  •  Performs repetitive tasks OR 
  •  Acts as an 'agent' or user interface for controlling other programs 

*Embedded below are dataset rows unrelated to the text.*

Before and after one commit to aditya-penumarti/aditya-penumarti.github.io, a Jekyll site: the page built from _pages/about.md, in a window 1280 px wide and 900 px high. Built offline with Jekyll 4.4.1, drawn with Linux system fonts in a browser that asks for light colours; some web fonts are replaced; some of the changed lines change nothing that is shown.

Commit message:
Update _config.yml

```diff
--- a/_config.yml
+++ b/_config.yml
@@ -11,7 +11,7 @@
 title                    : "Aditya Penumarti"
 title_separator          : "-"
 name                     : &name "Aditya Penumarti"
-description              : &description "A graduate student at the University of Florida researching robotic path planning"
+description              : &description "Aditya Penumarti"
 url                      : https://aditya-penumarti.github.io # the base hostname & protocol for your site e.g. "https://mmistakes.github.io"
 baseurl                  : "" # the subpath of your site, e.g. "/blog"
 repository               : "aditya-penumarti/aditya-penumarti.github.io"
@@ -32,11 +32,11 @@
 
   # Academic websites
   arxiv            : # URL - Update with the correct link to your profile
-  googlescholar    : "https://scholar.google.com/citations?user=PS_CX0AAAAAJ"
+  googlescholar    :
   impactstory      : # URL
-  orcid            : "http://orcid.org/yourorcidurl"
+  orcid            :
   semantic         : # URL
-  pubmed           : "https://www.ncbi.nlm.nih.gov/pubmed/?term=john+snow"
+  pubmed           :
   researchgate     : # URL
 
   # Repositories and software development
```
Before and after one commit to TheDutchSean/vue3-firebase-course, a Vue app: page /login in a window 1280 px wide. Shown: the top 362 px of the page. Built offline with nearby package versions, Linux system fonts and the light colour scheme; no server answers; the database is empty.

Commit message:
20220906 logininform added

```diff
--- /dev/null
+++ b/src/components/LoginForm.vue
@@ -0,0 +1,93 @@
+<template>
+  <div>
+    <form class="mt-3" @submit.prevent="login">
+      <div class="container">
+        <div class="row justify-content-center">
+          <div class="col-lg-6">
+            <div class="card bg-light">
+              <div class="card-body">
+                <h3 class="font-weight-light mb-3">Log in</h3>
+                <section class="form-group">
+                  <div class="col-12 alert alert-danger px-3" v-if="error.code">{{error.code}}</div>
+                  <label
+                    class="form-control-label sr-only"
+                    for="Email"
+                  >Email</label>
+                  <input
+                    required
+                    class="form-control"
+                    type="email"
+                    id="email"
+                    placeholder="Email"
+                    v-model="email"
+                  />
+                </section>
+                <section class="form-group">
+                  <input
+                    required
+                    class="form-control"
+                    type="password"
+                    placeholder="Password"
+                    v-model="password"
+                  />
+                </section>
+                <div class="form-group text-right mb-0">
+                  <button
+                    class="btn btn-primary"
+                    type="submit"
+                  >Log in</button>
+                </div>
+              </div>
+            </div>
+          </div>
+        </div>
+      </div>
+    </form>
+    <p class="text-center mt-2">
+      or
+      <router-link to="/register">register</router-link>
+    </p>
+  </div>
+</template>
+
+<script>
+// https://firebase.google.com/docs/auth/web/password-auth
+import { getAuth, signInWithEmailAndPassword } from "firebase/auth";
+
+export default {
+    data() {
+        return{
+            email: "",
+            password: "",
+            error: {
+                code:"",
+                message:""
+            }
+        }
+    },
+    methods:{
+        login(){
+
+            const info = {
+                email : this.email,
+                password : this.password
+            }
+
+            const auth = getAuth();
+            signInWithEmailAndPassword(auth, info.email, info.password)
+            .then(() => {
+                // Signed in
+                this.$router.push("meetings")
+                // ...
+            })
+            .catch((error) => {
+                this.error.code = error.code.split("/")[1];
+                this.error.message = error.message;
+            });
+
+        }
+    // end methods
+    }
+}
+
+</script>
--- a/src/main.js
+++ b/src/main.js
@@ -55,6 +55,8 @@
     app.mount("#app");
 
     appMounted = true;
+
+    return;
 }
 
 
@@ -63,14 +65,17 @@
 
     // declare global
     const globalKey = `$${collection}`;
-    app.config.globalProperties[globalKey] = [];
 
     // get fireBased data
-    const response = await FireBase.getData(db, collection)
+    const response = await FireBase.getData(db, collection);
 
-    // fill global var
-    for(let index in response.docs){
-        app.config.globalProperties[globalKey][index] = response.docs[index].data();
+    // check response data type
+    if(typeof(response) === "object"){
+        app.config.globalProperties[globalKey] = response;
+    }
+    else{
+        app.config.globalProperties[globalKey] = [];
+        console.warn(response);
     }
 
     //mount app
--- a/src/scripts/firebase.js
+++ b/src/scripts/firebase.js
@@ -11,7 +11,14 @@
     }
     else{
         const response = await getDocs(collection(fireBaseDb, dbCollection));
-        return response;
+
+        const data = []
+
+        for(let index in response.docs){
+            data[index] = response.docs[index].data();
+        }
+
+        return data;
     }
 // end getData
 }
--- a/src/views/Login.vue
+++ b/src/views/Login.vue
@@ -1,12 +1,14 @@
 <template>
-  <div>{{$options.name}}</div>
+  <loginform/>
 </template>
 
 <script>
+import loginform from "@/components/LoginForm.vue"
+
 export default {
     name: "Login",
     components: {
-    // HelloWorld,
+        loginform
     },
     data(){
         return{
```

Bots can be very beneficial programs when they are designed to assist a human user, either by automating a simple task, or by simplifying a user's control over various programs or systems. 
Unfortunately, bots can also be created to perform malicious tasks that compromise the system or any information stored on the machine. The 'bot' in botnets definitely refers to the second type, as these bots are used by an attacker to 'hijack' and control a computer system. 
These malicious bots can arrive on a victim machine in many ways. The most common method involves dropping the bot in the payload of a Trojan or a similar malware. Other methods include infecting the computer via a drive-by download, or distributing the bot via spam e-mail messages with infected attachments. 
Once installed, the bot can take control of the sytem. A remote attacker can then give commands to the infected computer via the bot and force it to perform malicious actions. In this context, a bot is very similar to a backdoor program, which is also forcibly planted on a computer and used by a remote attacker to direct the infected machine. 
When more than one computer has the same bot installed on it, the multiple infected machines form a network, which is under the direct control of the attacker. This network is a botnet – a network of 'enslaved' computer systems infected with malicious bot programs. A single machine in a botnet can be referred to as a 'bot', a 'zombie' or a 'zombie computer'.


Protect Against Bots

To safeguard against malicious bots, security experts at Symantec offer the following advice:

  1. Install top-rated security software (such as Norton 360) and Norton Internet Security.
  2. Configure your software's settings to update automatically.
  3. Increase the security settings on your browser.
  4. Limit your user rights when online.
  5. Never click on attachments unless you can verify the source.
  6. Ensure that your system is patched with the most current Microsoft Windows Update.
  7. Set your computer’s security settings to update automatically, to
    ensure you always have the most current system patches.